| Description of the task |
Report every line of the entries that contains the word "tools".

:: Exercise data

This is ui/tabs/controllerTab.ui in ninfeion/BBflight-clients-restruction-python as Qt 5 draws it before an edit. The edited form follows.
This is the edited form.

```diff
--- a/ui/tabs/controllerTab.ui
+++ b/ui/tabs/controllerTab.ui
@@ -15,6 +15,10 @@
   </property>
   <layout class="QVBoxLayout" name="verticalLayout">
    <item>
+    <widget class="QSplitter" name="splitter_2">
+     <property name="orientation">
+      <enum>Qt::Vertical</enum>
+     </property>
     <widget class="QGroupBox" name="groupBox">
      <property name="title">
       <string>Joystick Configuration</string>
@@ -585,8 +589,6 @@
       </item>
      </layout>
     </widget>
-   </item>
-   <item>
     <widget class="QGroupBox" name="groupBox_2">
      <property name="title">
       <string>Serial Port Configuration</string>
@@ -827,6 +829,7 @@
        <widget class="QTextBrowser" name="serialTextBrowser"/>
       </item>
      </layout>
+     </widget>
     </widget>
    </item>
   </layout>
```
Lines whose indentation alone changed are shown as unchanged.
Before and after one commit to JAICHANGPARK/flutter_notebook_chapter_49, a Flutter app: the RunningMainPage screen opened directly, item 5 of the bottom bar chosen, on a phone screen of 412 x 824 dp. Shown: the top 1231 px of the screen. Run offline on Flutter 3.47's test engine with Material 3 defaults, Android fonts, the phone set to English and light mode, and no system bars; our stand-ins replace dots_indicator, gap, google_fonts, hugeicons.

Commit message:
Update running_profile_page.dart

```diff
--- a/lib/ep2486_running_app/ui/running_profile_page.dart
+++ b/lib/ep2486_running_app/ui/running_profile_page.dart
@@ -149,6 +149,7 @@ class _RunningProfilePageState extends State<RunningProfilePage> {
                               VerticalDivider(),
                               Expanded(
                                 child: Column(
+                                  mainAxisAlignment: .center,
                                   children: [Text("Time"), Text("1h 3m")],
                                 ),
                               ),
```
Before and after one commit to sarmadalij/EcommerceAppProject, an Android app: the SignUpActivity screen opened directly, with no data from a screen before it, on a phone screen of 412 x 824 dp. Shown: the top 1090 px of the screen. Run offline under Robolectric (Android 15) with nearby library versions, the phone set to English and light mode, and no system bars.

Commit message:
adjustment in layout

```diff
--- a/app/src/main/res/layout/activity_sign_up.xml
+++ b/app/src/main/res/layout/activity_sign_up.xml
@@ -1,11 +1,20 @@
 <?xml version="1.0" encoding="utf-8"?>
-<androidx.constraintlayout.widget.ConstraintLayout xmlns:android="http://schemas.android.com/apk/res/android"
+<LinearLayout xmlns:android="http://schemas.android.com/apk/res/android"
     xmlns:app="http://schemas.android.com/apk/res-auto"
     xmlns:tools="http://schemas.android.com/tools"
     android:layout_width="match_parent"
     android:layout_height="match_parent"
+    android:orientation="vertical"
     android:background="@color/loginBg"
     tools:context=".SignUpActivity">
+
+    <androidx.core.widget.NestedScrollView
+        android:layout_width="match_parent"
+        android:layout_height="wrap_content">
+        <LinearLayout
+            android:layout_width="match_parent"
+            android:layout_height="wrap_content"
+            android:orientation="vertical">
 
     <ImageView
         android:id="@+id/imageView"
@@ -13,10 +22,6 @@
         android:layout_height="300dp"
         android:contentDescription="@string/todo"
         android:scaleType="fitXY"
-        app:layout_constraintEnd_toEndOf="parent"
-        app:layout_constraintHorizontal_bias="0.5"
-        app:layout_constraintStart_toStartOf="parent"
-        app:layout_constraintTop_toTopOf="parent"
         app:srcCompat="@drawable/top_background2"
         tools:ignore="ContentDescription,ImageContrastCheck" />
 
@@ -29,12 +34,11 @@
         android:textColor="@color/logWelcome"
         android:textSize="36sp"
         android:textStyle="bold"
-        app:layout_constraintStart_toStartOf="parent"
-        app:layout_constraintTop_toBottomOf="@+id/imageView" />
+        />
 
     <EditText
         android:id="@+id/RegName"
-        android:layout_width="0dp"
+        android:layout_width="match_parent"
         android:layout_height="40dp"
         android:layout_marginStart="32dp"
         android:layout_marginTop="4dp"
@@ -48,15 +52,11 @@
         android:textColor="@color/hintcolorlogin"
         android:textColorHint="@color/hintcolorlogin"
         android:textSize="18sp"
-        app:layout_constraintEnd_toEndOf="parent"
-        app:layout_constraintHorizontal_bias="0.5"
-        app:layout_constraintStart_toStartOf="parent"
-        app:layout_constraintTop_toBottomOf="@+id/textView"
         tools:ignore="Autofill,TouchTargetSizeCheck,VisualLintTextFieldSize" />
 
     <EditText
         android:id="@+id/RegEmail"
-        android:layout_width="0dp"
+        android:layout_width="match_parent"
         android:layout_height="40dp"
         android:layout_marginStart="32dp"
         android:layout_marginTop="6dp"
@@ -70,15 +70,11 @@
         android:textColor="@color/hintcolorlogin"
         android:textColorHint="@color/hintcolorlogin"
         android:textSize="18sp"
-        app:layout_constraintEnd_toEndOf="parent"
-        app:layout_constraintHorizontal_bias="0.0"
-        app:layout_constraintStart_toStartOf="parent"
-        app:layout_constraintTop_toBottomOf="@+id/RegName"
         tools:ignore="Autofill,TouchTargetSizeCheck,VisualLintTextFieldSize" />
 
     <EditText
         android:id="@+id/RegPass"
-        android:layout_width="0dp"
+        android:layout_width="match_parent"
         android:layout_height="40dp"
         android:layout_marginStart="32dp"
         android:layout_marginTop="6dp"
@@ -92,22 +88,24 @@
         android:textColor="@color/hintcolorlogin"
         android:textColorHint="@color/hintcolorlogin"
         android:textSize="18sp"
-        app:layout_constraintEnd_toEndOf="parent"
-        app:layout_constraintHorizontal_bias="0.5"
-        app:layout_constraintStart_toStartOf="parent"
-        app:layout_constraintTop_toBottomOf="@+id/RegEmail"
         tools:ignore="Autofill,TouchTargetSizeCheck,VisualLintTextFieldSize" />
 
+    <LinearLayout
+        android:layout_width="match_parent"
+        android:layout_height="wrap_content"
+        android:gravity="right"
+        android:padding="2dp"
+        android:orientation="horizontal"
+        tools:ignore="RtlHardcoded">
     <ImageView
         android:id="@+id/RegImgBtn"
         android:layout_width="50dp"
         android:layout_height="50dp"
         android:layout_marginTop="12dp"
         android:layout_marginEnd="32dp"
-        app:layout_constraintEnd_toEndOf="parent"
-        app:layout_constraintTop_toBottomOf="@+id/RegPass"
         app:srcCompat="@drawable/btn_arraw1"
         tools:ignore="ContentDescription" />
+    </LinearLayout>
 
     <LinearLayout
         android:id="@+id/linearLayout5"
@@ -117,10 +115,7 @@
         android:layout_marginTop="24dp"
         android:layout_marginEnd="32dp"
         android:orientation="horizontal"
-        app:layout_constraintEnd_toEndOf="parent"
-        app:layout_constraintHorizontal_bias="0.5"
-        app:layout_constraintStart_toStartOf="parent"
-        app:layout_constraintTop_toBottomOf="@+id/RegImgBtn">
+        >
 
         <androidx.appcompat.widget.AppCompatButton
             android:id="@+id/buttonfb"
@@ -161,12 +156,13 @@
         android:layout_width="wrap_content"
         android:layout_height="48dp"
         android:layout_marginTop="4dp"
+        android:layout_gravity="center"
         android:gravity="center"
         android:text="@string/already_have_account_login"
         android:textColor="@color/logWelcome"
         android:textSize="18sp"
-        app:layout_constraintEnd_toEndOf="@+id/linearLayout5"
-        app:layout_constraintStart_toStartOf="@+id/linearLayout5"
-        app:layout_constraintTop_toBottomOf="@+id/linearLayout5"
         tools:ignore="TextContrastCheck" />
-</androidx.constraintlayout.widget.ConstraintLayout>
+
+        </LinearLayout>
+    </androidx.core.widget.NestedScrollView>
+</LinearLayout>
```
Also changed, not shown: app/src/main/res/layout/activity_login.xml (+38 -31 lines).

::::

| Solution for this exercise |
     xmlns:tools="http://schemas.android.com/tools"
     tools:context=".SignUpActivity">
         tools:ignore="ContentDescription,ImageContrastCheck" />
         tools:ignore="Autofill,TouchTargetSizeCheck,VisualLintTextFieldSize" />
         tools:ignore="Autofill,TouchTargetSizeCheck,VisualLintTextFieldSize" />
         tools:ignore="Autofill,TouchTargetSizeCheck,VisualLintTextFieldSize" />
+        tools:ignore="RtlHardcoded">
         tools:ignore="ContentDescription" />
         tools:ignore="TextContrastCheck" />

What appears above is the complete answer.